* Activity *
Give back all the data exactly, line by line.

■ ■ ■ ■ ■ ■ ■

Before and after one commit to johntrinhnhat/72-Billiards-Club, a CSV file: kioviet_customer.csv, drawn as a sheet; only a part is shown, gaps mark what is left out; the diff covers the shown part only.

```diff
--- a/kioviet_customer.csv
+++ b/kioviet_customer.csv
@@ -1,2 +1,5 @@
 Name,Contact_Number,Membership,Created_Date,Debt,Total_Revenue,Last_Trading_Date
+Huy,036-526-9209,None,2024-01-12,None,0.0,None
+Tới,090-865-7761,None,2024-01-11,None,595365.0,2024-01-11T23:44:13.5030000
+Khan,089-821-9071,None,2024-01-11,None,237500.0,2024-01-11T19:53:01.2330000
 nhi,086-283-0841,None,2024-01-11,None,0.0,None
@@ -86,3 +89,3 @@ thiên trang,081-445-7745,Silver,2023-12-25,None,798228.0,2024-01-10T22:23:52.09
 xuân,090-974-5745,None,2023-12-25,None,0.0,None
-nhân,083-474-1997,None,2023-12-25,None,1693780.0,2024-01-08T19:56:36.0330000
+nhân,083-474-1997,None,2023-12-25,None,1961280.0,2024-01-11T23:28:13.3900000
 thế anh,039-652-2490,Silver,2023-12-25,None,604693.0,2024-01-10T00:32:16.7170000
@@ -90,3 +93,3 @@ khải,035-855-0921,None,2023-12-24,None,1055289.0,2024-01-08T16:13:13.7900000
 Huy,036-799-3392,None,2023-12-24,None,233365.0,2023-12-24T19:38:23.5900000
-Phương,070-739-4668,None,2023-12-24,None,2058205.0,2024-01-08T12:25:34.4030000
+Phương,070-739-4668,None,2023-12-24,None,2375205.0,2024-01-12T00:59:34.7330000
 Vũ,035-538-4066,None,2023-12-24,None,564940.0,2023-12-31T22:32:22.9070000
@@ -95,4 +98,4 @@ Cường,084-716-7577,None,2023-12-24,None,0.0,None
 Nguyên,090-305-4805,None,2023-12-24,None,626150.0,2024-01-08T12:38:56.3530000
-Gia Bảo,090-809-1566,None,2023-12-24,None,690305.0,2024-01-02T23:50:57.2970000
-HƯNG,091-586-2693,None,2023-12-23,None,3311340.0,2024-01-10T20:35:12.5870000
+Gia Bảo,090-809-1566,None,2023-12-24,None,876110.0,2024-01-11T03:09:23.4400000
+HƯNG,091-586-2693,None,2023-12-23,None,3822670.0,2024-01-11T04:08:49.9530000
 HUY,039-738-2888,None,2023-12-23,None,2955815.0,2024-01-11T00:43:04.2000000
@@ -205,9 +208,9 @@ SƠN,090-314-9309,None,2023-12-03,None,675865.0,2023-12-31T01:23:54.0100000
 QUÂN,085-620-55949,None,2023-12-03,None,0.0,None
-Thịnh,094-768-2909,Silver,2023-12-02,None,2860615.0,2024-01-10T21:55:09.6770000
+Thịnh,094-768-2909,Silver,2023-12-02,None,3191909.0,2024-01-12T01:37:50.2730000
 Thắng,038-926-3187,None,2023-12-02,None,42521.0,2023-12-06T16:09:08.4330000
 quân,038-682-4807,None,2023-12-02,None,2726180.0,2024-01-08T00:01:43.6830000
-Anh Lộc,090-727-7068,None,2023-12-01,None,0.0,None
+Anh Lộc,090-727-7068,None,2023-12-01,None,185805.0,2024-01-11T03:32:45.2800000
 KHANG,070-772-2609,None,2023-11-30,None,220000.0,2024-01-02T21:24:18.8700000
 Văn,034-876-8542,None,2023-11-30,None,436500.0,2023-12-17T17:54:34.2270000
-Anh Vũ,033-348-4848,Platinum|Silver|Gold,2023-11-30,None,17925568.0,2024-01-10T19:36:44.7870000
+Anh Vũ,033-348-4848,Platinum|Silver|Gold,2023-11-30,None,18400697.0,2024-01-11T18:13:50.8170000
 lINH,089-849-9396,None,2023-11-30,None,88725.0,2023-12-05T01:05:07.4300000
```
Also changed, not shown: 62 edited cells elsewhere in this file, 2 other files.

■ ■ ■ ■ ■ ■ ■

* Reply to the exercise *
Before and after one commit to johntrinhnhat/72-Billiards-Club, a CSV file: kioviet_customer.csv, drawn as a sheet; only a part is shown, gaps mark what is left out; the diff covers the shown part only.

```diff
--- a/kioviet_customer.csv
+++ b/kioviet_customer.csv
@@ -1,2 +1,5 @@
 Name,Contact_Number,Membership,Created_Date,Debt,Total_Revenue,Last_Trading_Date
+Huy,036-526-9209,None,2024-01-12,None,0.0,None
+Tới,090-865-7761,None,2024-01-11,None,595365.0,2024-01-11T23:44:13.5030000
+Khan,089-821-9071,None,2024-01-11,None,237500.0,2024-01-11T19:53:01.2330000
 nhi,086-283-0841,None,2024-01-11,None,0.0,None
@@ -86,3 +89,3 @@ thiên trang,081-445-7745,Silver,2023-12-25,None,798228.0,2024-01-10T22:23:52.09
 xuân,090-974-5745,None,2023-12-25,None,0.0,None
-nhân,083-474-1997,None,2023-12-25,None,1693780.0,2024-01-08T19:56:36.0330000
+nhân,083-474-1997,None,2023-12-25,None,1961280.0,2024-01-11T23:28:13.3900000
 thế anh,039-652-2490,Silver,2023-12-25,None,604693.0,2024-01-10T00:32:16.7170000
@@ -90,3 +93,3 @@ khải,035-855-0921,None,2023-12-24,None,1055289.0,2024-01-08T16:13:13.7900000
 Huy,036-799-3392,None,2023-12-24,None,233365.0,2023-12-24T19:38:23.5900000
-Phương,070-739-4668,None,2023-12-24,None,2058205.0,2024-01-08T12:25:34.4030000
+Phương,070-739-4668,None,2023-12-24,None,2375205.0,2024-01-12T00:59:34.7330000
 Vũ,035-538-4066,None,2023-12-24,None,564940.0,2023-12-31T22:32:22.9070000
@@ -95,4 +98,4 @@ Cường,084-716-7577,None,2023-12-24,None,0.0,None
 Nguyên,090-305-4805,None,2023-12-24,None,626150.0,2024-01-08T12:38:56.3530000
-Gia Bảo,090-809-1566,None,2023-12-24,None,690305.0,2024-01-02T23:50:57.2970000
-HƯNG,091-586-2693,None,2023-12-23,None,3311340.0,2024-01-10T20:35:12.5870000
+Gia Bảo,090-809-1566,None,2023-12-24,None,876110.0,2024-01-11T03:09:23.4400000
+HƯNG,091-586-2693,None,2023-12-23,None,3822670.0,2024-01-11T04:08:49.9530000
 HUY,039-738-2888,None,2023-12-23,None,2955815.0,2024-01-11T00:43:04.2000000
@@ -205,9 +208,9 @@ SƠN,090-314-9309,None,2023-12-03,None,675865.0,2023-12-31T01:23:54.0100000
 QUÂN,085-620-55949,None,2023-12-03,None,0.0,None
-Thịnh,094-768-2909,Silver,2023-12-02,None,2860615.0,2024-01-10T21:55:09.6770000
+Thịnh,094-768-2909,Silver,2023-12-02,None,3191909.0,2024-01-12T01:37:50.2730000
 Thắng,038-926-3187,None,2023-12-02,None,42521.0,2023-12-06T16:09:08.4330000
 quân,038-682-4807,None,2023-12-02,None,2726180.0,2024-01-08T00:01:43.6830000
-Anh Lộc,090-727-7068,None,2023-12-01,None,0.0,None
+Anh Lộc,090-727-7068,None,2023-12-01,None,185805.0,2024-01-11T03:32:45.2800000
 KHANG,070-772-2609,None,2023-11-30,None,220000.0,2024-01-02T21:24:18.8700000
 Văn,034-876-8542,None,2023-11-30,None,436500.0,2023-12-17T17:54:34.2270000
-Anh Vũ,033-348-4848,Platinum|Silver|Gold,2023-11-30,None,17925568.0,2024-01-10T19:36:44.7870000
+Anh Vũ,033-348-4848,Platinum|Silver|Gold,2023-11-30,None,18400697.0,2024-01-11T18:13:50.8170000
 lINH,089-849-9396,None,2023-11-30,None,88725.0,2023-12-05T01:05:07.4300000
```
Also changed, not shown: 62 edited cells elsewhere in this file, 2 other files.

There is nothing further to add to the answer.